One’s ability to identify different smells may impact longevity

Original Article Here Via EurekaAlert!

In a recent study of older adults, those with a reduced ability to identify certain odors had an increased risk of dying during an average follow-up of 4 years. The mortality rate was 45% in participants with the lowest scores on a 40-item smell test, compared with 18% of participants with the highest scores.

The study included 1169 Medicare beneficiaries who scratched and sniffed individuals odorant strips and chose the best answer from 4 items listed as multiple-choice.

“The increased risk of death increased progressively with worse performance in the smell identification test and was highest in those with the worst smelling ability, even after adjusting for medical burden and dementia,” said Dr. Davangere Devanand, lead author of the Annals of Neurology study. “This was a study of older adults–the question that remains is whether young to middle-aged adults with impaired smell identification ability are at high risk as they grow older.”

###

Disclaimer: AAAS and EurekAlert! are not responsible for the accuracy of news releases posted to EurekAlert! by contributing institutions or for the use of any information through the EurekAlert system.

under construction

Change to Site – Forums Gone – Papers Added

The forum section of the site has not yet taken off the way I had hoped. Also, when I switched hosts, I lost some of the more aesthetically pleasing attributes on the forum.

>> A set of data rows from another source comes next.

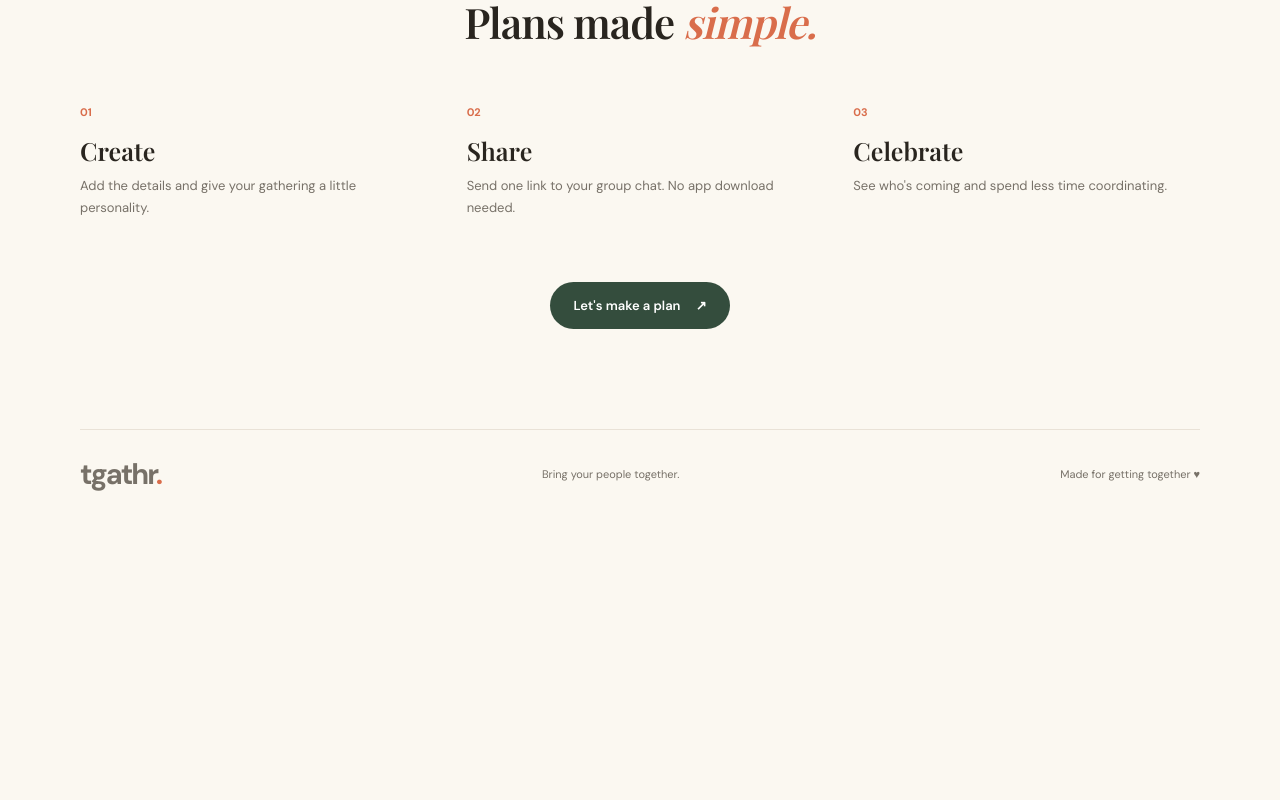
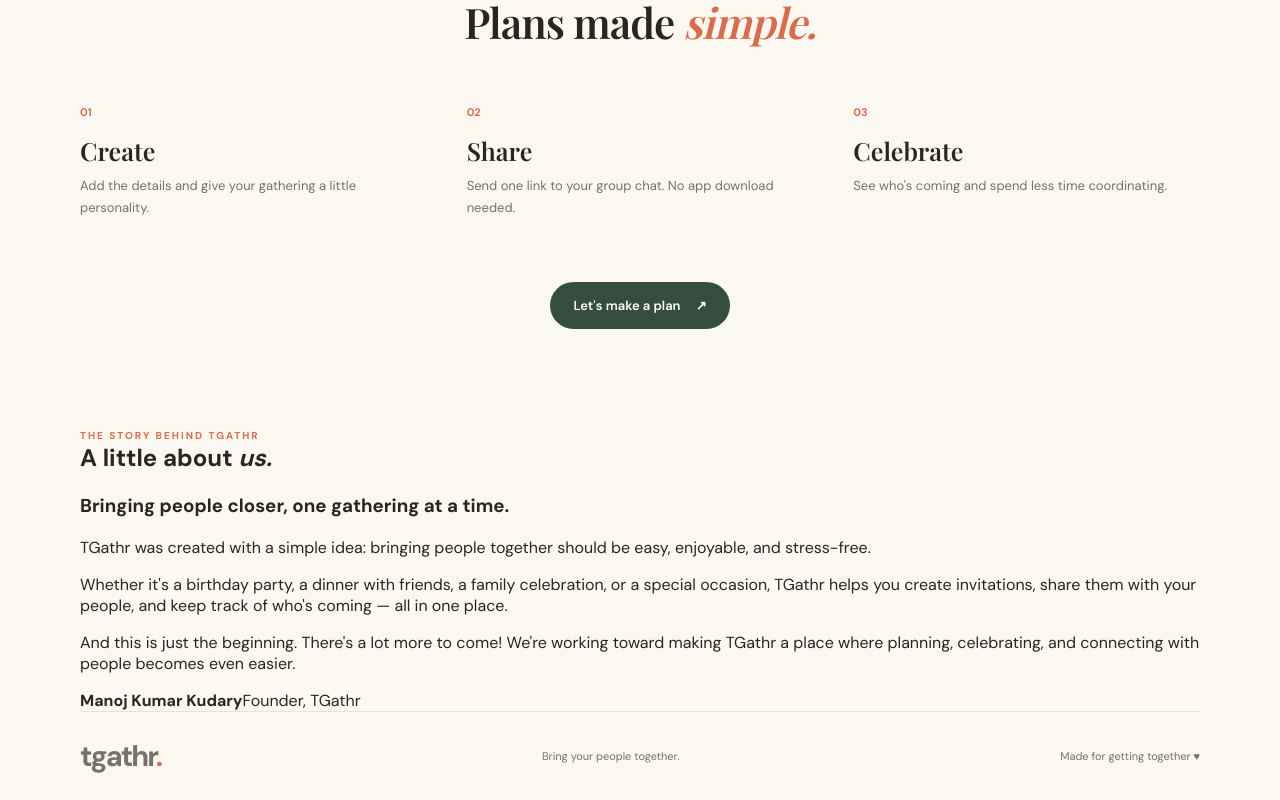
Before and after one commit to Manojkumar456Kudary/tgathr, a Next.js app: page / in a window 1280 px wide. Shown: the part 1381-2181 px from the top of the page. Before the commit the page ends 1899 px from the top, so only its background shows below. Built offline with nearby package versions, Linux system fonts and the light colour scheme; no server answers; a web font is replaced by a local one.

Commit message:
Add 'About' section to page
Added an 'About' section with information about TGathr and its founder.

```diff
--- a/app/page.tsx
+++ b/app/page.tsx
@@ -49,6 +49,7 @@ export default function Home() {
         </Link>
 
         <a className="nav-link" href="#how">How it works</a>
+        <a className="nav-link" href="#about">About</a>
 
         {!checkingSession && loggedIn && (
           <Link className="nav-link" href="/dashboard/">
@@ -186,6 +187,43 @@ export default function Home() {
         </Link>
       </section>
 
+      <section className="about wrap" id="about">
+        <div className="about-content">
+          <div className="eyebrow">THE STORY BEHIND TGATHR</div>
+
+          <h2>
+            A little about <em>us.</em>
+          </h2>
+
+          <h3>
+            Bringing people closer, one gathering at a time.
+          </h3>
+
+          <p>
+            TGathr was created with a simple idea: bringing people together
+            should be easy, enjoyable, and stress-free.
+          </p>
+
+          <p>
+            Whether it's a birthday party, a dinner with friends, a family
+            celebration, or a special occasion, TGathr helps you create
+            invitations, share them with your people, and keep track of
+            who's coming — all in one place.
+          </p>
+
+          <p>
+            And this is just the beginning. There's a lot more to come!
+            We're working toward making TGathr a place where planning,
+            celebrating, and connecting with people becomes even easier.
+          </p>
+
+          <div className="about-founder">
+            <strong>Manoj Kumar Kudary</strong>
+            <span>Founder, TGathr</span>
+          </div>
+        </div>
+      </section>
+
       <footer className="footer wrap">
         <Link className="brand" href="/">
           tgathr<span className="dot">.</span>
```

I have also come to realize the site could benefit from a collection of published anti-aging papers. I have decided to replace the forum with this repository. I will return to the forum in the future.

`jonathon